TASK GOAL – Show all the lines in the data below that include the word "style".

TASK INPUT –
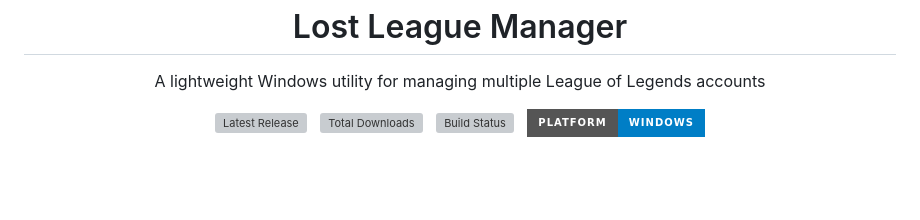
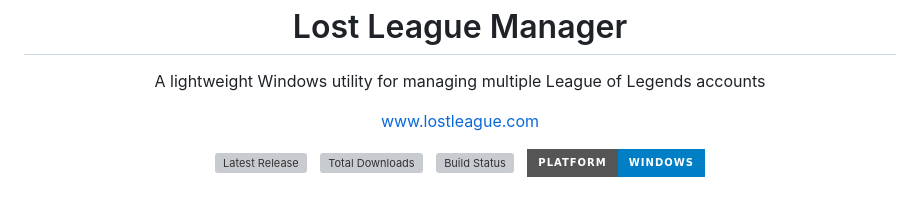
Before and after one commit to MouseWerk/lost-league-manager, a Markdown page: README.md, the part around the change. Drawn GitHub-style; badges without logos; blank space fills up the shorter version; grey boxes are pictures that could not be loaded.

Commit message:
feat: add website link to README for user access

```diff
--- a/README.md
+++ b/README.md
@@ -2,6 +2,7 @@
   <img src="src/renderer/assets/logo.png" alt="Lost League Manager" width="80" />
   <h1>Lost League Manager</h1>
   <p>A lightweight Windows utility for managing multiple League of Legends accounts</p>
+  <p><a href="https://www.lostleague.com/">www.lostleague.com</a></p>
 
   <a href="https://github.com/MouseWerk/lost-league-manager/releases/latest">
     <img src="https://img.shields.io/github/v/release/MouseWerk/lost-league-manager?style=for-the-badge&color=0ac8b9&label=Download" alt="Latest Release">
```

REPLY –
Before and after one commit to MouseWerk/lost-league-manager, a Markdown page: README.md, the part around the change. Drawn GitHub-style; badges without logos; blank space fills up the shorter version; grey boxes are pictures that could not be loaded.
     <img src="https://img.shields.io/github/v/release/MouseWerk/lost-league-manager?style=for-the-badge&color=0ac8b9&label=Download" alt="Latest Release">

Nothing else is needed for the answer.